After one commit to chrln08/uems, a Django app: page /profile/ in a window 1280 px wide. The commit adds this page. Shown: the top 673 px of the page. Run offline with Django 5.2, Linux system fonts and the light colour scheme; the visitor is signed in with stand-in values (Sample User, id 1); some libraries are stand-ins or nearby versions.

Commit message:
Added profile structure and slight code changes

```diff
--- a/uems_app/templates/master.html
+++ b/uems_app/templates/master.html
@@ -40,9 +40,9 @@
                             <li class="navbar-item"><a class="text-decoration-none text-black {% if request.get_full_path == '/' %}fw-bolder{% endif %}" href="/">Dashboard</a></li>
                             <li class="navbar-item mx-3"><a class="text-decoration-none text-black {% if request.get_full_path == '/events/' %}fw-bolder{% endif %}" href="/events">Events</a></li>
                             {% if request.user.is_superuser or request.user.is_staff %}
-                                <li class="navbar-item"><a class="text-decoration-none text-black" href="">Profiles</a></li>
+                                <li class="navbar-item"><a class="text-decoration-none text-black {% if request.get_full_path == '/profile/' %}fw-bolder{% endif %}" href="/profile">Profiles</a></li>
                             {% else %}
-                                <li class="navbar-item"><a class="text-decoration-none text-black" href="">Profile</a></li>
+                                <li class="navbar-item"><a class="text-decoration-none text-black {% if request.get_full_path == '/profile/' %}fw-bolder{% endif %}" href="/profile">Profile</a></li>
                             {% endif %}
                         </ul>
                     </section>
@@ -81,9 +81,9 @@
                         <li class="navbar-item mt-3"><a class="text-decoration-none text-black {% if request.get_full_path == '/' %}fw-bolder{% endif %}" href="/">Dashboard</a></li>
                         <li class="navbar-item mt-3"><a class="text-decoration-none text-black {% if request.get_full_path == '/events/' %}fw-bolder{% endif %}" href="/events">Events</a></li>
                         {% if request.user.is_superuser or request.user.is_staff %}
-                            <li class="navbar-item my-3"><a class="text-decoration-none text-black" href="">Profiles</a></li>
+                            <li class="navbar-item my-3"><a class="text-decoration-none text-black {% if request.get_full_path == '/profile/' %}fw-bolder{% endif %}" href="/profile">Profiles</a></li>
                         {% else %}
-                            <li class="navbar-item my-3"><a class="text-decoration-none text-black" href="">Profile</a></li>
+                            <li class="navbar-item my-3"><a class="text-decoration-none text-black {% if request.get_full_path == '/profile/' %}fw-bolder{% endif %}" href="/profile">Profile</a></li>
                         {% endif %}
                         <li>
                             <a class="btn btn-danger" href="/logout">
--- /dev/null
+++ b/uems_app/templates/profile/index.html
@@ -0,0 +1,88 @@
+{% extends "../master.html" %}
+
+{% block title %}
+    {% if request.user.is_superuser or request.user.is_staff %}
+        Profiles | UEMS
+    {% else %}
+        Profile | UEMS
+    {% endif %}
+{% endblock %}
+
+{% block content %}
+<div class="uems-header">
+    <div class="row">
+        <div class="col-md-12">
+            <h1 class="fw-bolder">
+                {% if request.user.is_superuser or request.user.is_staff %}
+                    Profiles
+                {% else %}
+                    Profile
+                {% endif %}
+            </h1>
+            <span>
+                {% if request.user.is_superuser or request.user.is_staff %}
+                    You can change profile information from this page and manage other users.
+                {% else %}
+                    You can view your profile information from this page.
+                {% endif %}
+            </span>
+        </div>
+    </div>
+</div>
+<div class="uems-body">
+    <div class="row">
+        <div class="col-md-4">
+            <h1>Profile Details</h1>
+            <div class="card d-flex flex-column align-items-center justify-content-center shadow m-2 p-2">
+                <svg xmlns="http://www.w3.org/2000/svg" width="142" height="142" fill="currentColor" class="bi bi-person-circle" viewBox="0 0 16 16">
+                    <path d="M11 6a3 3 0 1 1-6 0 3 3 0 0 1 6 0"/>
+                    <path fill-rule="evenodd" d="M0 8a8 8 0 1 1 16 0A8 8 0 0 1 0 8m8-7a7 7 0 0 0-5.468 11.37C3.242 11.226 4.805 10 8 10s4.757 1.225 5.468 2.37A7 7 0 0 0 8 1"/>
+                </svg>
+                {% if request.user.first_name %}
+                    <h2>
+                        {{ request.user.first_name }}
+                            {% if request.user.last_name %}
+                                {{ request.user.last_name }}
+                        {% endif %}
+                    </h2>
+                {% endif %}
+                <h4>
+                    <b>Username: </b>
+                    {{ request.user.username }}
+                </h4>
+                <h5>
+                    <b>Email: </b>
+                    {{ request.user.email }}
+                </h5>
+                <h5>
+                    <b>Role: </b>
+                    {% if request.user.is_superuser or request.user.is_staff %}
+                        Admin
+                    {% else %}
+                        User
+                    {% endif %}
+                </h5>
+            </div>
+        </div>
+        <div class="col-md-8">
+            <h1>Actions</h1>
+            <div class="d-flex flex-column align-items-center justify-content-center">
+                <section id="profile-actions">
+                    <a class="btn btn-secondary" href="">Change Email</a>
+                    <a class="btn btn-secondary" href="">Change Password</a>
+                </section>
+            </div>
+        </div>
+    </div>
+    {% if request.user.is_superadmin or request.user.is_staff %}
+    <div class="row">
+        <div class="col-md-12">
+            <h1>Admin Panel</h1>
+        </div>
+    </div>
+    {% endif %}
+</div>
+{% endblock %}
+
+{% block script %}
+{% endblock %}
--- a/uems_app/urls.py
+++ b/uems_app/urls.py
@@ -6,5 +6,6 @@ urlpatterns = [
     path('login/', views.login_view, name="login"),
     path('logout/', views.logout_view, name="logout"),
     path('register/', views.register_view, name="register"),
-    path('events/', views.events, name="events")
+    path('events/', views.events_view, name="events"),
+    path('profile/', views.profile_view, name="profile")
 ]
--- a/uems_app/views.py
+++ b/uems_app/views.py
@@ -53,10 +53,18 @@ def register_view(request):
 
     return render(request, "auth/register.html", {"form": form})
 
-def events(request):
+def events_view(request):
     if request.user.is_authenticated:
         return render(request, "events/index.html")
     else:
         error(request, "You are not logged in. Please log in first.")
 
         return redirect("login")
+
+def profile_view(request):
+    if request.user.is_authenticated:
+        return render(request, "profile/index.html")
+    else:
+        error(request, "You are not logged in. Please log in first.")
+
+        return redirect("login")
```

- - -

* Brief:
Your response should be an exact copy of all the records.

* Task solution:
After one commit to chrln08/uems, a Django app: page /profile/ in a window 1280 px wide. The commit adds this page. Shown: the top 673 px of the page. Run offline with Django 5.2, Linux system fonts and the light colour scheme; the visitor is signed in with stand-in values (Sample User, id 1); some libraries are stand-ins or nearby versions.

Commit message:
Added profile structure and slight code changes

```diff
--- a/uems_app/templates/master.html
+++ b/uems_app/templates/master.html
@@ -40,9 +40,9 @@
                             <li class="navbar-item"><a class="text-decoration-none text-black {% if request.get_full_path == '/' %}fw-bolder{% endif %}" href="/">Dashboard</a></li>
                             <li class="navbar-item mx-3"><a class="text-decoration-none text-black {% if request.get_full_path == '/events/' %}fw-bolder{% endif %}" href="/events">Events</a></li>
                             {% if request.user.is_superuser or request.user.is_staff %}
-                                <li class="navbar-item"><a class="text-decoration-none text-black" href="">Profiles</a></li>
+                                <li class="navbar-item"><a class="text-decoration-none text-black {% if request.get_full_path == '/profile/' %}fw-bolder{% endif %}" href="/profile">Profiles</a></li>
                             {% else %}
-                                <li class="navbar-item"><a class="text-decoration-none text-black" href="">Profile</a></li>
+                                <li class="navbar-item"><a class="text-decoration-none text-black {% if request.get_full_path == '/profile/' %}fw-bolder{% endif %}" href="/profile">Profile</a></li>
                             {% endif %}
                         </ul>
                     </section>
@@ -81,9 +81,9 @@
                         <li class="navbar-item mt-3"><a class="text-decoration-none text-black {% if request.get_full_path == '/' %}fw-bolder{% endif %}" href="/">Dashboard</a></li>
                         <li class="navbar-item mt-3"><a class="text-decoration-none text-black {% if request.get_full_path == '/events/' %}fw-bolder{% endif %}" href="/events">Events</a></li>
                         {% if request.user.is_superuser or request.user.is_staff %}
-                            <li class="navbar-item my-3"><a class="text-decoration-none text-black" href="">Profiles</a></li>
+                            <li class="navbar-item my-3"><a class="text-decoration-none text-black {% if request.get_full_path == '/profile/' %}fw-bolder{% endif %}" href="/profile">Profiles</a></li>
                         {% else %}
-                            <li class="navbar-item my-3"><a class="text-decoration-none text-black" href="">Profile</a></li>
+                            <li class="navbar-item my-3"><a class="text-decoration-none text-black {% if request.get_full_path == '/profile/' %}fw-bolder{% endif %}" href="/profile">Profile</a></li>
                         {% endif %}
                         <li>
                             <a class="btn btn-danger" href="/logout">
--- /dev/null
+++ b/uems_app/templates/profile/index.html
@@ -0,0 +1,88 @@
+{% extends "../master.html" %}
+
+{% block title %}
+    {% if request.user.is_superuser or request.user.is_staff %}
+        Profiles | UEMS
+    {% else %}
+        Profile | UEMS
+    {% endif %}
+{% endblock %}
+
+{% block content %}
+<div class="uems-header">
+    <div class="row">
+        <div class="col-md-12">
+            <h1 class="fw-bolder">
+                {% if request.user.is_superuser or request.user.is_staff %}
+                    Profiles
+                {% else %}
+                    Profile
+                {% endif %}
+            </h1>
+            <span>
+                {% if request.user.is_superuser or request.user.is_staff %}
+                    You can change profile information from this page and manage other users.
+                {% else %}
+                    You can view your profile information from this page.
+                {% endif %}
+            </span>
+        </div>
+    </div>
+</div>
+<div class="uems-body">
+    <div class="row">
+        <div class="col-md-4">
+            <h1>Profile Details</h1>
+            <div class="card d-flex flex-column align-items-center justify-content-center shadow m-2 p-2">
+                <svg xmlns="http://www.w3.org/2000/svg" width="142" height="142" fill="currentColor" class="bi bi-person-circle" viewBox="0 0 16 16">
+                    <path d="M11 6a3 3 0 1 1-6 0 3 3 0 0 1 6 0"/>
+                    <path fill-rule="evenodd" d="M0 8a8 8 0 1 1 16 0A8 8 0 0 1 0 8m8-7a7 7 0 0 0-5.468 11.37C3.242 11.226 4.805 10 8 10s4.757 1.225 5.468 2.37A7 7 0 0 0 8 1"/>
+                </svg>
+                {% if request.user.first_name %}
+                    <h2>
+                        {{ request.user.first_name }}
+                            {% if request.user.last_name %}
+                                {{ request.user.last_name }}
+                        {% endif %}
+                    </h2>
+                {% endif %}
+                <h4>
+                    <b>Username: </b>
+                    {{ request.user.username }}
+                </h4>
+                <h5>
+                    <b>Email: </b>
+                    {{ request.user.email }}
+                </h5>
+                <h5>
+                    <b>Role: </b>
+                    {% if request.user.is_superuser or request.user.is_staff %}
+                        Admin
+                    {% else %}
+                        User
+                    {% endif %}
+                </h5>
+            </div>
+        </div>
+        <div class="col-md-8">
+            <h1>Actions</h1>
+            <div class="d-flex flex-column align-items-center justify-content-center">
+                <section id="profile-actions">
+                    <a class="btn btn-secondary" href="">Change Email</a>
+                    <a class="btn btn-secondary" href="">Change Password</a>
+                </section>
+            </div>
+        </div>
+    </div>
+    {% if request.user.is_superadmin or request.user.is_staff %}
+    <div class="row">
+        <div class="col-md-12">
+            <h1>Admin Panel</h1>
+        </div>
+    </div>
+    {% endif %}
+</div>
+{% endblock %}
+
+{% block script %}
+{% endblock %}
--- a/uems_app/urls.py
+++ b/uems_app/urls.py
@@ -6,5 +6,6 @@ urlpatterns = [
     path('login/', views.login_view, name="login"),
     path('logout/', views.logout_view, name="logout"),
     path('register/', views.register_view, name="register"),
-    path('events/', views.events, name="events")
+    path('events/', views.events_view, name="events"),
+    path('profile/', views.profile_view, name="profile")
 ]
--- a/uems_app/views.py
+++ b/uems_app/views.py
@@ -53,10 +53,18 @@ def register_view(request):
 
     return render(request, "auth/register.html", {"form": form})
 
-def events(request):
+def events_view(request):
     if request.user.is_authenticated:
         return render(request, "events/index.html")
     else:
         error(request, "You are not logged in. Please log in first.")
 
         return redirect("login")
+
+def profile_view(request):
+    if request.user.is_authenticated:
+        return render(request, "profile/index.html")
+    else:
+        error(request, "You are not logged in. Please log in first.")
+
+        return redirect("login")
```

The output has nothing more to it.